* _Task brief_: The lines from the beginning of the records below through the one holding "The browser window" are to be copied exactly; leave the pictures out.

Segment Start: Records shown

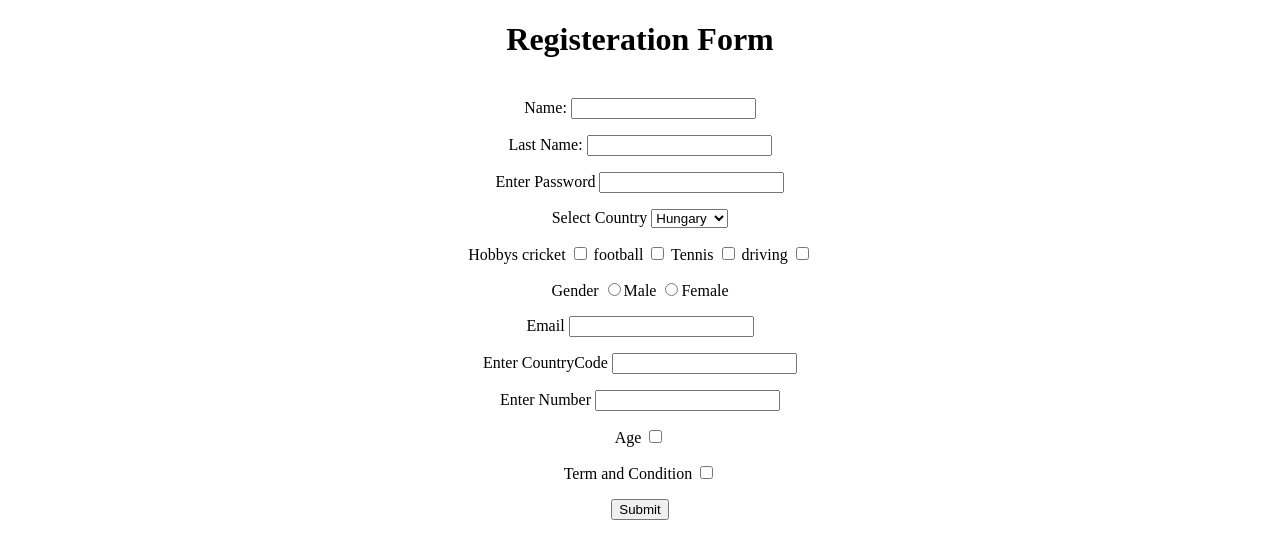
Repository: DevKhanHassam/SpringMvc
Page: http://localhost/formPractice/WEB-INF/views/form.jsp
These files come from the project's save history. The page is drawn as it stood at one moment and after the next save; the edit follows.
The browser window is 1280 px wide. The pictures show the whole page.
The page is served by Tomcat 9. Nobody is signed in. Other server files are loaded and not shown. The template is opened directly, without the code that normally fills it, so the values that code supplies are empty.

Above is the page before, as saved 2024-05-19 19:00:36.

### formPractice/src/main/webapp/WEB-INF/views/form.jsp
<%@ page language="java" contentType="text/html; charset=UTF-8"
	pageEncoding="UTF-8"%>
<%@ taglib uri="http://www.springframework.org/tags/form" prefix="form"%>
<!DOCTYPE html>
<html>
<head>
<meta charset="UTF-8">
<title>Registeration Form</title>

<style type="text/css">
.error {
	color: red;
	position: fixed;
	text-align: left;
	margin-left: 4px;
	margin-bottom: 4px;
}
</style>



</head>
<body>
	<div align="center">
		<h1>Registeration Form</h1>

		<br>

		<form:form action="userDetails" method="get"
			modelAttribute="userDetails">
			<label for="firstName">Name:</label>
			<form:input id="firstName" path="firstName" />
			<form:errors path="firstName" cssClass="error"></form:errors>

			<p>


				<label for="lastName">Last Name:</label>
				<form:input id="lasttName" path="lastName" />
			<p>
				<label for="password">Enter Password</label>
				<form:password id="password" path="password" />
				<form:errors path="password" cssClass="error"></form:errors>
			<p>


				<label for="country">Select Country</label>
				<form:select id="country" path="country">
					<form:option value="Hungary" label="Hungary"></form:option>
					<form:option value="Germany" label="Germany"></form:option>
					<form:option value="Russia" label="Russia"></form:option>
				</form:select>
			<p>


				<label>Hobbys</label> cricket
				<form:checkbox path="hobby" value="cricket" />
				football
				<form:checkbox path="hobby" value="football" />
				Tennis
				<form:checkbox path="hobby" value="Tennis" />
				driving
				<form:checkbox path="hobby" value="driving" />
			<p>

				<label>Gender</label>
				<form:radiobutton label="Male" value="Male" path="gender" />
				<form:radiobutton label="Female" value="female" path="gender" />
				<form:errors path="gender" cssClass="error"></form:errors>
			<p>
				<label>Email</label>
				<form:input path="commDto.email" />
			<p></p>

			<label>Enter CountryCode</label>
			<form:input path="commDto.mobileNO.countrycode" />
			<form:errors path="commDto.mobileNO.countrycode" cssClass="error"></form:errors>
			<p>
			<label>Enter Number</label>
			<form:input path="commDto.mobileNO.userNumber" />
			<form:errors path="commDto.mobileNO.userNumber" cssClass="error"></form:errors>

			<p>

			<label for="age">Age</label>
				<form:checkbox id="age" path="age" />
				<form:errors path="age" cssClass="error"></form:errors>



			<p>
				<label for="termAndConditon">Term and Condition</label>
				<form:checkbox id="termAndConditon" path="termAndConditon" />
				<form:errors path="termAndConditon" cssClass="error"></form:errors>
			<p>
				<input type="submit">
		</form:form>

	</div>
</body>
</html>

After the next save:
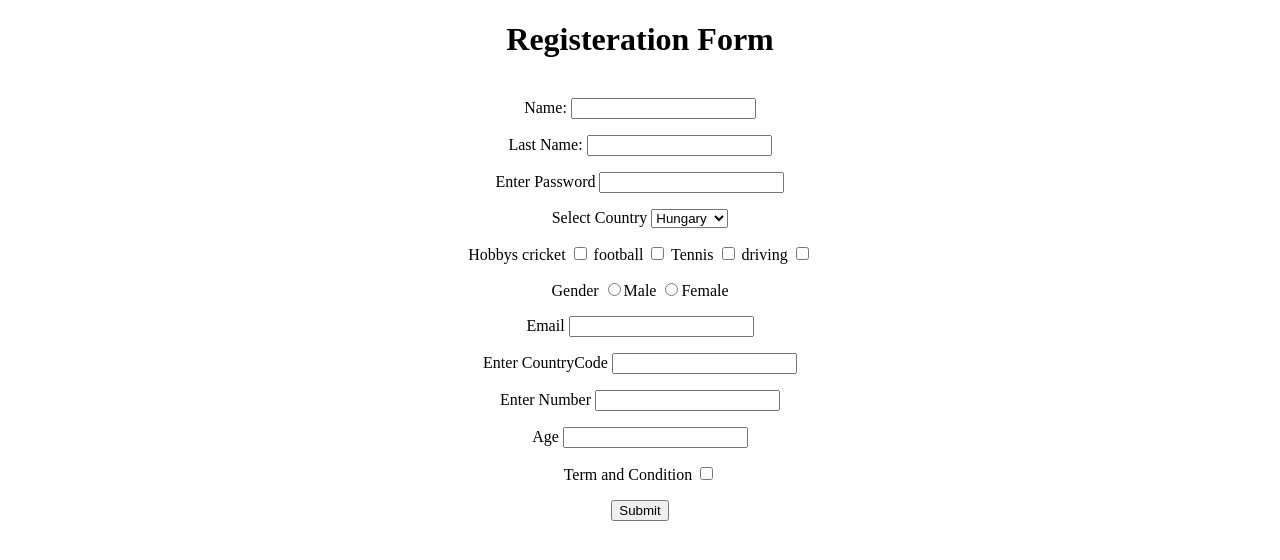
Saved 5 min 34 s later.
--- a/formPractice/src/main/webapp/WEB-INF/views/form.jsp
+++ b/formPractice/src/main/webapp/WEB-INF/views/form.jsp
@@ -83,7 +83,7 @@
 			<p>
 
 			<label for="age">Age</label>
-				<form:checkbox id="age" path="age" />
+				<form:input path="age" />
 				<form:errors path="age" cssClass="error"></form:errors>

Segment End: Records shown

* _Response area_:
Repository: DevKhanHassam/SpringMvc
Page: http://localhost/formPractice/WEB-INF/views/form.jsp
These files come from the project's save history. The page is drawn as it stood at one moment and after the next save; the edit follows.
The browser window is 1280 px wide. The pictures show the whole page.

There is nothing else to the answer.